She also worked in consulting, making the rounds of shows on KSTP and TPT to talk politics.

One of Janecek’s most influential opinion pieces was “The bachelor farmer and the marriage vote,” published in the Star Tribune on Oct. 30, 2012. In it, she wrote that unlike many Republicans, she would be voting “no” on the traditional-marriage amendment in honor of her late uncle, a “bachelor farmer” with a longtime devoted friend. “I’m voting ‘no’ for my late uncle, and for all the bachelor farmers who may have been or are gay,” she wrote.

Janecek lived in her beloved Lowry Hill neighborhood, where she enjoyed frequenting dog parks with her yellow Lab.

Her personal life was not without sorrow. Her husband, Bill Scott, who served as a Marine in the Vietnam War and as a Minneapolis police officer, died of cancer that the family said was brought on by Agent Orange exposure. He died in 1998, the same year the two married.

Family was important to Janecek, said her sister, Karen Hoyt, of Champlin. She also loved to travel, often going on group trips or solo tours.

Her recent Facebook feed is full of blue-skied photos from South America until a Dec. 29 post in which she said she was running a fever. She died two weeks later.

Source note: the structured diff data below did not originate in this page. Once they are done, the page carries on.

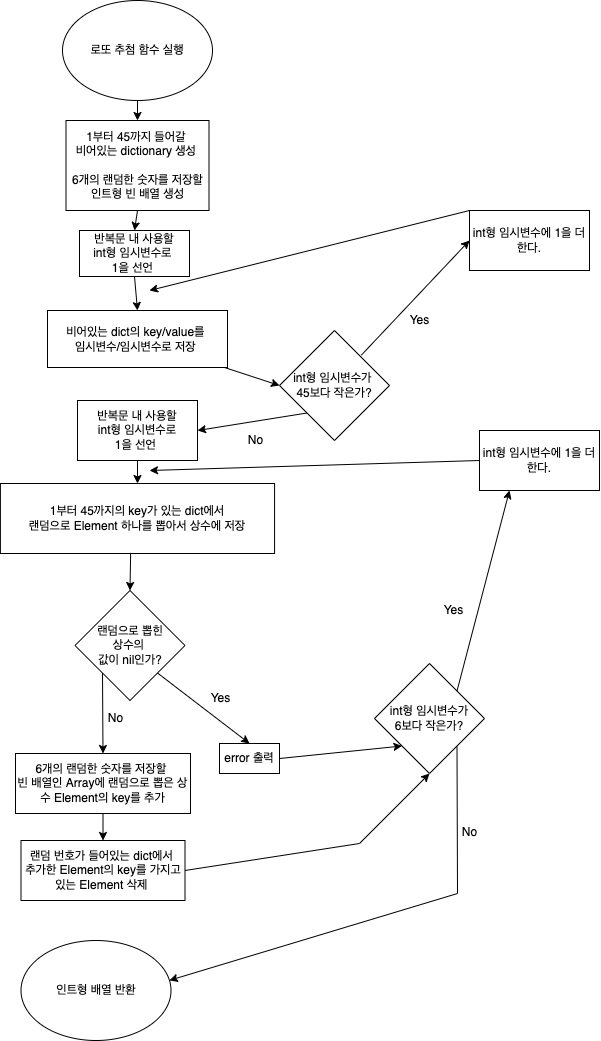
Earlier version of the draw.io export CodeStarterCamp_Week2/randomLotto.flowchart.png (yagom-academy/swift-starter-Round2). Source tidied: cells renumbered, new cells last; positions are measured from the earlier drawing's top-left corner, leaving out a move shared by most shapes.
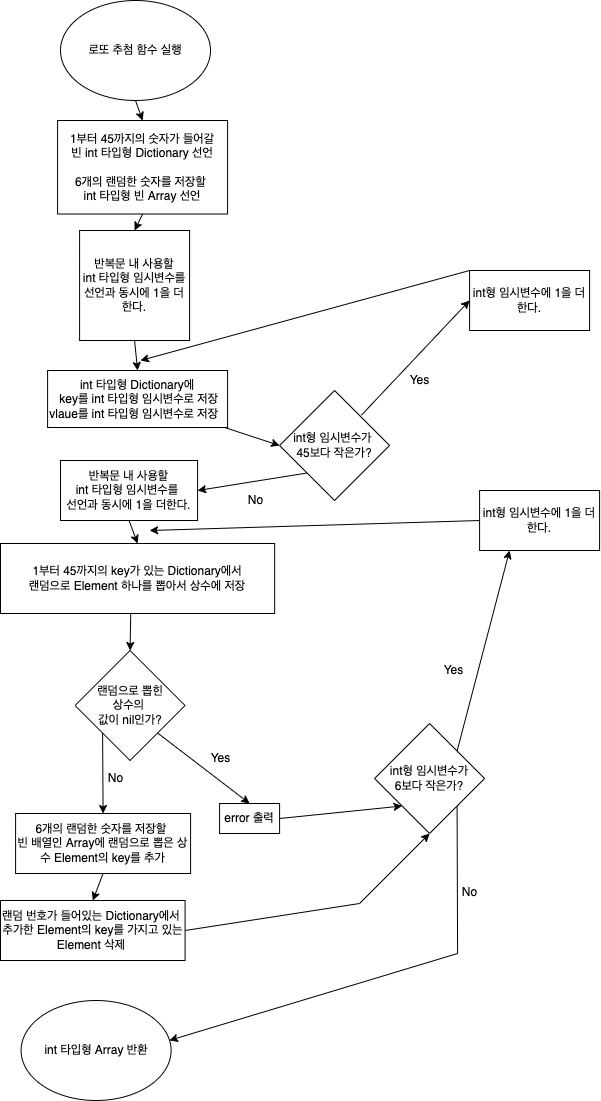
After the commit.

Commit message:
randomLotto Flowchart png file update

What changed in the source:
```diff
@@ -1,132 +1,132 @@
 <mxGraphModel>
   <root>
-    <mxCell id="0" />
-    <mxCell id="1" parent="0" />
+    <mxCell id="40" />
+    <mxCell id="41" parent="40" />
-    <mxCell id="2" value="로또 추첨 함수 실행&lt;br&gt;" style="ellipse;whiteSpace=wrap;html=1;" parent="1" vertex="1">
-      <mxGeometry x="62" width="150" height="100" as="geometry" />
+    <mxCell id="2" value="로또 추첨 함수 실행&lt;br&gt;" style="ellipse;whiteSpace=wrap;html=1;" parent="41" vertex="1">
+      <mxGeometry x="59.9" y="-60" width="150" height="100" as="geometry" />
     </mxCell>
-    <mxCell id="3" value="인트형 배열 반환" style="ellipse;whiteSpace=wrap;html=1;" parent="1" vertex="1">
-      <mxGeometry x="20.5" y="940" width="150" height="100" as="geometry" />
-    </mxCell>
-    <mxCell id="4" value="1부터 45까지 들어갈 &lt;br&gt;비어있는 dictionary 생성 &lt;br&gt;&lt;br&gt;6개의 랜덤한 숫자를 저장할 인트형 빈 배열 생성" style="rounded=0;whiteSpace=wrap;html=1;" parent="1" vertex="1">
-      <mxGeometry x="65.5" y="120" width="143" height="90" as="geometry" />
-    </mxCell>
-    <mxCell id="5" style="endArrow=classic;html=1;rounded=0;exitX=0.5;exitY=1;exitDx=0;exitDy=0;entryX=0.5;entryY=0;entryDx=0;entryDy=0;" parent="1" edge="1" source="2" target="4">
-      <mxGeometry relative="1" as="geometry" />
-    </mxCell>
-    <mxCell id="6" value="반복문 내 사용할&lt;br&gt;int형 임시변수로 &lt;br&gt;1을 선언&amp;nbsp;" style="rounded=0;whiteSpace=wrap;html=1;" parent="1" vertex="1">
-      <mxGeometry x="79" y="230" width="110" height="46" as="geometry" />
-    </mxCell>
-    <mxCell id="7" style="endArrow=classic;html=1;rounded=0;exitX=0.5;exitY=1;exitDx=0;exitDy=0;entryX=0.5;entryY=0;entryDx=0;entryDy=0;" parent="1" edge="1" source="4" target="6">
-      <mxGeometry relative="1" as="geometry" />
-    </mxCell>
+    <mxCell id="42" value="int 타입형 Array 반환" style="ellipse;whiteSpace=wrap;html=1;" parent="41" vertex="1">
+      <mxGeometry x="20.5" y="940" width="150" height="100" as="geometry" />
+    </mxCell>
+    <mxCell id="43" value="1부터 45까지의 숫자가 들어갈&lt;br&gt;빈 int 타입형 Dictionary 선언&lt;br&gt;&lt;br&gt;6개의 랜덤한 숫자를 저장할 &lt;br&gt;int 타입형 빈 Array 선언" style="rounded=0;whiteSpace=wrap;html=1;" parent="41" vertex="1">
+      <mxGeometry x="57" y="60" width="170" height="93.5" as="geometry" />
+    </mxCell>
+    <mxCell id="44" style="endArrow=classic;html=1;rounded=0;exitX=0.5;exitY=1;exitDx=0;exitDy=0;entryX=0.5;entryY=0;entryDx=0;entryDy=0;" parent="41" edge="1" source="2" target="43">
+      <mxGeometry relative="1" as="geometry" />
+    </mxCell>
+    <mxCell id="45" value="반복문 내 사용할&lt;br&gt;int 타입형 임시변수를 선언과 동시에 1을 더한다." style="rounded=0;whiteSpace=wrap;html=1;" parent="41" vertex="1">
+      <mxGeometry x="79" y="170" width="110" height="110" as="geometry" />
+    </mxCell>
+    <mxCell id="46" style="endArrow=classic;html=1;rounded=0;exitX=0.5;exitY=1;exitDx=0;exitDy=0;entryX=0.5;entryY=0;entryDx=0;entryDy=0;" parent="41" edge="1" source="43" target="45">
+      <mxGeometry relative="1" as="geometry" />
+    </mxCell>
-    <mxCell id="8" value="int형 임시변수가 &lt;br&gt;45보다 작은가?" style="rhombus;whiteSpace=wrap;html=1;" parent="1" vertex="1">
+    <mxCell id="8" value="int형 임시변수가 &lt;br&gt;45보다 작은가?" style="rhombus;whiteSpace=wrap;html=1;" parent="41" vertex="1">
       <mxGeometry x="279" y="330" width="110" height="110" as="geometry" />
     </mxCell>
-    <mxCell id="9" value="int형 임시변수에 1을 더한다." style="rounded=0;whiteSpace=wrap;html=1;" parent="1" vertex="1">
-      <mxGeometry x="469" y="210" width="120" height="60" as="geometry" />
-    </mxCell>
-    <mxCell id="10" value="&lt;span&gt;비어있는 dict의 key/value를 &lt;br&gt;&lt;/span&gt;임시변수/임시변수로 저장&lt;span&gt;&amp;nbsp;&lt;br&gt;&lt;/span&gt;" style="rounded=0;whiteSpace=wrap;html=1;" parent="1" vertex="1">
-      <mxGeometry x="47" y="310" width="180" height="57" as="geometry" />
-    </mxCell>
-    <mxCell id="11" style="endArrow=classic;html=1;rounded=0;exitX=0.5;exitY=1;exitDx=0;exitDy=0;entryX=0.5;entryY=0;entryDx=0;entryDy=0;" parent="1" edge="1" source="6" target="10">
-      <mxGeometry relative="1" as="geometry" />
-    </mxCell>
-    <mxCell id="12" style="endArrow=classic;html=1;rounded=0;entryX=0;entryY=0.5;entryDx=0;entryDy=0;" parent="1" edge="1" source="10" target="8">
-      <mxGeometry relative="1" as="geometry" />
-    </mxCell>
-    <mxCell id="13" style="endArrow=classic;html=1;rounded=0;exitX=0.744;exitY=0.224;exitDx=0;exitDy=0;exitPerimeter=0;entryX=0;entryY=0.5;entryDx=0;entryDy=0;" parent="1" edge="1" source="8" target="9">
-      <mxGeometry relative="1" as="geometry" />
-    </mxCell>
-    <mxCell id="14" value="Yes" style="text;html=1;align=center;verticalAlign=middle;strokeColor=none;fillColor=none;" parent="1" vertex="1">
-      <mxGeometry x="399" y="310" width="40" height="20" as="geometry" />
-    </mxCell>
-    <mxCell id="15" style="endArrow=classic;html=1;rounded=0;exitX=0;exitY=0;exitDx=0;exitDy=0;" parent="1" edge="1" source="9">
-      <mxGeometry relative="1" as="geometry">
-        <mxPoint x="149" y="290" as="targetPoint" />
-      </mxGeometry>
-    </mxCell>
-    <mxCell id="16" value="반복문 내 사용할&lt;br&gt;int형 임시변수로&lt;br&gt;1을 선언&amp;nbsp;" style="rounded=0;whiteSpace=wrap;html=1;" parent="1" vertex="1">
-      <mxGeometry x="77" y="400" width="120" height="60" as="geometry" />
-    </mxCell>
-    <mxCell id="17" style="endArrow=classic;html=1;rounded=0;exitX=0;exitY=1;exitDx=0;exitDy=0;entryX=1;entryY=0.5;entryDx=0;entryDy=0;" parent="1" edge="1" source="8" target="16">
-      <mxGeometry relative="1" as="geometry" />
-    </mxCell>
-    <mxCell id="18" value="No" style="text;html=1;align=center;verticalAlign=middle;strokeColor=none;fillColor=none;" parent="1" vertex="1">
-      <mxGeometry x="239.5" y="430" width="30" height="20" as="geometry" />
-    </mxCell>
-    <mxCell id="19" value="1부터 45까지의 key가 있는 dict에서&lt;br&gt;랜덤으로 Element 하나를 뽑아서 상수에 저장" style="rounded=0;whiteSpace=wrap;html=1;" parent="1" vertex="1">
-      <mxGeometry x="-0.1" y="483" width="274.2" height="70" as="geometry" />
-    </mxCell>
-    <mxCell id="20" style="endArrow=classic;html=1;rounded=0;exitX=0.5;exitY=1;exitDx=0;exitDy=0;entryX=0.5;entryY=0;entryDx=0;entryDy=0;" parent="1" edge="1" source="16" target="19">
-      <mxGeometry relative="1" as="geometry" />
-    </mxCell>
+    <mxCell id="47" value="int형 임시변수에 1을 더한다." style="rounded=0;whiteSpace=wrap;html=1;" parent="41" vertex="1">
+      <mxGeometry x="469" y="210" width="120" height="60" as="geometry" />
+    </mxCell>
+    <mxCell id="48" value="int 타입형 Dictionary에&lt;span&gt;&lt;br&gt;&amp;nbsp;key를 int 타입형 임시변수로 저장&lt;br&gt;&lt;/span&gt;&lt;span&gt;vlaue를 int 타입형 임시변수로 저장&amp;nbsp;&amp;nbsp;&lt;br&gt;&lt;/span&gt;" style="rounded=0;whiteSpace=wrap;html=1;" parent="41" vertex="1">
+      <mxGeometry x="47" y="310" width="180" height="57" as="geometry" />
+    </mxCell>
+    <mxCell id="49" style="endArrow=classic;html=1;rounded=0;exitX=0.5;exitY=1;exitDx=0;exitDy=0;entryX=0.5;entryY=0;entryDx=0;entryDy=0;" parent="41" edge="1" source="45" target="48">
+      <mxGeometry relative="1" as="geometry" />
+    </mxCell>
+    <mxCell id="50" style="endArrow=classic;html=1;rounded=0;entryX=0;entryY=0.5;entryDx=0;entryDy=0;" parent="41" edge="1" source="48" target="8">
+      <mxGeometry relative="1" as="geometry" />
+    </mxCell>
+    <mxCell id="51" style="endArrow=classic;html=1;rounded=0;exitX=0.744;exitY=0.224;exitDx=0;exitDy=0;exitPerimeter=0;entryX=0;entryY=0.5;entryDx=0;entryDy=0;" parent="41" edge="1" source="8" target="47">
+      <mxGeometry relative="1" as="geometry" />
+    </mxCell>
+    <mxCell id="52" value="Yes" style="text;html=1;align=center;verticalAlign=middle;strokeColor=none;fillColor=none;" parent="41" vertex="1">
+      <mxGeometry x="399" y="310" width="40" height="20" as="geometry" />
+    </mxCell>
+    <mxCell id="53" style="endArrow=classic;html=1;rounded=0;exitX=0;exitY=0;exitDx=0;exitDy=0;" parent="41" edge="1" source="47">
+      <mxGeometry relative="1" as="geometry">
+        <mxPoint x="139.9" y="300" as="targetPoint" />
+      </mxGeometry>
+    </mxCell>
+    <mxCell id="54" value="반복문 내 사용할&lt;br&gt;int 타입형 임시변수를 &lt;br&gt;선언과 동시에 1을 더한다." style="rounded=0;whiteSpace=wrap;html=1;" parent="41" vertex="1">
+      <mxGeometry x="59.9" y="400" width="137.1" height="60" as="geometry" />
+    </mxCell>
+    <mxCell id="55" style="endArrow=classic;html=1;rounded=0;exitX=0;exitY=1;exitDx=0;exitDy=0;entryX=1;entryY=0.5;entryDx=0;entryDy=0;" parent="41" edge="1" source="8" target="54">
+      <mxGeometry relative="1" as="geometry" />
+    </mxCell>
+    <mxCell id="56" value="No" style="text;html=1;align=center;verticalAlign=middle;strokeColor=none;fillColor=none;" parent="41" vertex="1">
+      <mxGeometry x="239.5" y="430" width="30" height="20" as="geometry" />
+    </mxCell>
+    <mxCell id="57" value="1부터 45까지의 key가 있는 Dictionary에서&lt;br&gt;랜덤으로 Element 하나를 뽑아서 상수에 저장" style="rounded=0;whiteSpace=wrap;html=1;" parent="41" vertex="1">
+      <mxGeometry x="-0.1" y="483" width="274.2" height="70" as="geometry" />
+    </mxCell>
+    <mxCell id="58" style="endArrow=classic;html=1;rounded=0;exitX=0.5;exitY=1;exitDx=0;exitDy=0;entryX=0.5;entryY=0;entryDx=0;entryDy=0;" parent="41" edge="1" source="54" target="57">
+      <mxGeometry relative="1" as="geometry" />
+    </mxCell>
-    <mxCell id="21" value="랜덤으로 뽑힌&lt;br&gt;상수의 &lt;br&gt;값이 nil인가?" style="rhombus;whiteSpace=wrap;html=1;" parent="1" vertex="1">
+    <mxCell id="21" value="랜덤으로 뽑힌&lt;br&gt;상수의 &lt;br&gt;값이 nil인가?" style="rhombus;whiteSpace=wrap;html=1;" parent="41" vertex="1">
       <mxGeometry x="74.5" y="590" width="110" height="110" as="geometry" />
     </mxCell>
-    <mxCell id="22" style="endArrow=classic;html=1;rounded=0;exitX=1;exitY=1;exitDx=0;exitDy=0;entryX=0.5;entryY=0;entryDx=0;entryDy=0;" parent="1" edge="1" source="21" target="27">
+    <mxCell id="22" style="endArrow=classic;html=1;rounded=0;exitX=1;exitY=1;exitDx=0;exitDy=0;entryX=0.5;entryY=0;entryDx=0;entryDy=0;" parent="41" edge="1" source="21" target="27">
       <mxGeometry relative="1" as="geometry" />
     </mxCell>
-    <mxCell id="23" style="endArrow=classic;html=1;rounded=0;entryX=0.5;entryY=0;entryDx=0;entryDy=0;exitX=0.475;exitY=0.991;exitDx=0;exitDy=0;exitPerimeter=0;" parent="1" edge="1" source="19" target="21">
-      <mxGeometry relative="1" as="geometry" />
-    </mxCell>
+    <mxCell id="59" style="endArrow=classic;html=1;rounded=0;entryX=0.5;entryY=0;entryDx=0;entryDy=0;exitX=0.475;exitY=0.991;exitDx=0;exitDy=0;exitPerimeter=0;" parent="41" edge="1" source="57" target="21">
+      <mxGeometry relative="1" as="geometry" />
+    </mxCell>
-    <mxCell id="24" style="endArrow=classic;html=1;rounded=0;exitX=0;exitY=1;exitDx=0;exitDy=0;entryX=0.5;entryY=0;entryDx=0;entryDy=0;" parent="1" edge="1" source="21" target="28">
+    <mxCell id="24" style="endArrow=classic;html=1;rounded=0;exitX=0;exitY=1;exitDx=0;exitDy=0;entryX=0.5;entryY=0;entryDx=0;entryDy=0;" parent="41" edge="1" source="21" target="28">
       <mxGeometry relative="1" as="geometry" />
     </mxCell>
-    <mxCell id="25" value="Yes" style="text;html=1;align=center;verticalAlign=middle;strokeColor=none;fillColor=none;" parent="1" vertex="1">
-      <mxGeometry x="199.5" y="688" width="40" height="20" as="geometry" />
-    </mxCell>
-    <mxCell id="26" value="No" style="text;html=1;align=center;verticalAlign=middle;strokeColor=none;fillColor=none;" parent="1" vertex="1">
-      <mxGeometry x="100" y="708" width="30" height="20" as="geometry" />
-    </mxCell>
+    <mxCell id="60" value="Yes" style="text;html=1;align=center;verticalAlign=middle;strokeColor=none;fillColor=none;" parent="41" vertex="1">
+      <mxGeometry x="199.5" y="688" width="40" height="20" as="geometry" />
+    </mxCell>
+    <mxCell id="61" value="No" style="text;html=1;align=center;verticalAlign=middle;strokeColor=none;fillColor=none;" parent="41" vertex="1">
+      <mxGeometry x="100" y="708" width="30" height="20" as="geometry" />
+    </mxCell>
-    <mxCell id="27" value="error 출력" style="rounded=0;whiteSpace=wrap;html=1;" parent="1" vertex="1">
+    <mxCell id="27" value="error 출력" style="rounded=0;whiteSpace=wrap;html=1;" parent="41" vertex="1">
       <mxGeometry x="219" y="743" width="60" height="30" as="geometry" />
     </mxCell>
-    <mxCell id="28" value="&lt;span&gt;6개의 랜덤한 숫자를 저장할 &lt;br&gt;빈 배열인 Array에 랜덤으로 뽑은 상수 Element의 key를 추가&lt;/span&gt;" style="rounded=0;whiteSpace=wrap;html=1;" parent="1" vertex="1">
+    <mxCell id="28" value="&lt;span&gt;6개의 랜덤한 숫자를 저장할 &lt;br&gt;빈 배열인 Array에 랜덤으로 뽑은 상수 Element의 key를 추가&lt;/span&gt;" style="rounded=0;whiteSpace=wrap;html=1;" parent="41" vertex="1">
       <mxGeometry x="15" y="753" width="175" height="60" as="geometry" />
     </mxCell>
-    <mxCell id="29" value="int형 임시변수가&lt;br&gt;6보다 작은가?" style="rhombus;whiteSpace=wrap;html=1;" parent="1" vertex="1">
+    <mxCell id="29" value="int형 임시변수가&lt;br&gt;6보다 작은가?" style="rhombus;whiteSpace=wrap;html=1;" parent="41" vertex="1">
       <mxGeometry x="374" y="663" width="110" height="110" as="geometry" />
     </mxCell>
-    <mxCell id="30" style="endArrow=classic;html=1;rounded=0;exitX=1;exitY=0.5;exitDx=0;exitDy=0;entryX=0;entryY=1;entryDx=0;entryDy=0;" parent="1" edge="1" source="27" target="29">
+    <mxCell id="30" style="endArrow=classic;html=1;rounded=0;exitX=1;exitY=0.5;exitDx=0;exitDy=0;entryX=0;entryY=1;entryDx=0;entryDy=0;" parent="41" edge="1" source="27" target="29">
       <mxGeometry relative="1" as="geometry" />
     </mxCell>
-    <mxCell id="31" style="endArrow=classic;html=1;rounded=0;entryX=0.5;entryY=1;entryDx=0;entryDy=0;exitX=1;exitY=0.5;exitDx=0;exitDy=0;" parent="1" edge="1" source="33" target="29">
-      <mxGeometry relative="1" as="geometry">
-        <Array as="points">
-          <mxPoint x="359" y="843" />
-        </Array>
-      </mxGeometry>
-    </mxCell>
-    <mxCell id="32" style="endArrow=classic;html=1;rounded=0;exitX=0.5;exitY=1;exitDx=0;exitDy=0;entryX=0.5;entryY=0;entryDx=0;entryDy=0;" parent="1" edge="1" source="28" target="33">
-      <mxGeometry relative="1" as="geometry" />
-    </mxCell>
-    <mxCell id="33" value="랜덤 번호가 들어있는 dict에서 &lt;br&gt;추가한 Element의 key를 가지고 있는 Element 삭제&amp;nbsp;" style="rounded=0;whiteSpace=wrap;html=1;" parent="1" vertex="1">
-      <mxGeometry x="20.5" y="840" width="164" height="60" as="geometry" />
-    </mxCell>
-    <mxCell id="34" value="int형 임시변수에 1을 더한다." style="rounded=0;whiteSpace=wrap;html=1;" parent="1" vertex="1">
-      <mxGeometry x="479" y="430" width="120" height="60" as="geometry" />
-    </mxCell>
-    <mxCell id="35" style="endArrow=classic;html=1;rounded=0;exitX=0;exitY=0.5;exitDx=0;exitDy=0;" parent="1" edge="1" source="34">
-      <mxGeometry relative="1" as="geometry">
-        <mxPoint x="149" y="470" as="targetPoint" />
-      </mxGeometry>
-    </mxCell>
-    <mxCell id="36" style="endArrow=classic;html=1;rounded=0;exitX=1;exitY=0;exitDx=0;exitDy=0;entryX=0.25;entryY=1;entryDx=0;entryDy=0;" parent="1" edge="1" source="29" target="34">
-      <mxGeometry relative="1" as="geometry" />
-    </mxCell>
-    <mxCell id="37" value="Yes" style="text;html=1;align=center;verticalAlign=middle;strokeColor=none;fillColor=none;" parent="1" vertex="1">
-      <mxGeometry x="433" y="600" width="40" height="20" as="geometry" />
-    </mxCell>
-    <mxCell id="38" style="endArrow=classic;html=1;rounded=0;exitX=1;exitY=1;exitDx=0;exitDy=0;entryX=0.989;entryY=0.399;entryDx=0;entryDy=0;entryPerimeter=0;" parent="1" edge="1" source="29" target="3">
-      <mxGeometry relative="1" as="geometry">
-        <Array as="points">
-          <mxPoint x="457" y="893" />
-        </Array>
-      </mxGeometry>
-    </mxCell>
-    <mxCell id="39" value="No" style="text;html=1;align=center;verticalAlign=middle;strokeColor=none;fillColor=none;" parent="1" vertex="1">
-      <mxGeometry x="454" y="822" width="30" height="20" as="geometry" />
-    </mxCell>
+    <mxCell id="62" style="endArrow=classic;html=1;rounded=0;entryX=0.5;entryY=1;entryDx=0;entryDy=0;exitX=1;exitY=0.5;exitDx=0;exitDy=0;" parent="41" edge="1" source="64" target="29">
+      <mxGeometry relative="1" as="geometry">
+        <Array as="points">
+          <mxPoint x="359" y="843" />
+        </Array>
+      </mxGeometry>
+    </mxCell>
+    <mxCell id="63" style="endArrow=classic;html=1;rounded=0;exitX=0.5;exitY=1;exitDx=0;exitDy=0;entryX=0.5;entryY=0;entryDx=0;entryDy=0;" parent="41" edge="1" source="28" target="64">
+      <mxGeometry relative="1" as="geometry" />
+    </mxCell>
+    <mxCell id="64" value="랜덤 번호가 들어있는 Dictionary에서 &lt;br&gt;추가한 Element의 key를 가지고 있는 Element 삭제&amp;nbsp;" style="rounded=0;whiteSpace=wrap;html=1;" parent="41" vertex="1">
+      <mxGeometry x="-0.1" y="840" width="184.6" height="60" as="geometry" />
+    </mxCell>
+    <mxCell id="65" value="int형 임시변수에 1을 더한다." style="rounded=0;whiteSpace=wrap;html=1;" parent="41" vertex="1">
+      <mxGeometry x="479" y="430" width="120" height="60" as="geometry" />
+    </mxCell>
+    <mxCell id="66" style="endArrow=classic;html=1;rounded=0;exitX=0;exitY=0.5;exitDx=0;exitDy=0;" parent="41" edge="1" source="65">
+      <mxGeometry relative="1" as="geometry">
+        <mxPoint x="149" y="470" as="targetPoint" />
+      </mxGeometry>
+    </mxCell>
+    <mxCell id="67" style="endArrow=classic;html=1;rounded=0;exitX=1;exitY=0;exitDx=0;exitDy=0;entryX=0.25;entryY=1;entryDx=0;entryDy=0;" parent="41" edge="1" source="29" target="65">
+      <mxGeometry relative="1" as="geometry" />
+    </mxCell>
+    <mxCell id="68" value="Yes" style="text;html=1;align=center;verticalAlign=middle;strokeColor=none;fillColor=none;" parent="41" vertex="1">
+      <mxGeometry x="433" y="600" width="40" height="20" as="geometry" />
+    </mxCell>
+    <mxCell id="69" style="endArrow=classic;html=1;rounded=0;exitX=1;exitY=1;exitDx=0;exitDy=0;entryX=0.989;entryY=0.399;entryDx=0;entryDy=0;entryPerimeter=0;" parent="41" edge="1" source="29" target="42">
+      <mxGeometry relative="1" as="geometry">
+        <Array as="points">
+          <mxPoint x="457" y="893" />
+        </Array>
+      </mxGeometry>
+    </mxCell>
+    <mxCell id="70" value="No" style="text;html=1;align=center;verticalAlign=middle;strokeColor=none;fillColor=none;" parent="41" vertex="1">
+      <mxGeometry x="454" y="822" width="30" height="20" as="geometry" />
+    </mxCell>
   </root>
 </mxGraphModel>
```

Her family will cherish one of the last photos taken of her, in which she is celebrating her birthday high on a chair lift, waving to the camera and framed by the Andes.

“She had a unique zest for life,” Hoyt said. “She had a spark and a fire.”

In addition to her sister, she’s survived by a brother Jim Janecek, of Cottage Grove, and stepchildren Christine, Bill, Sarah and Mark Scott. Services are pending.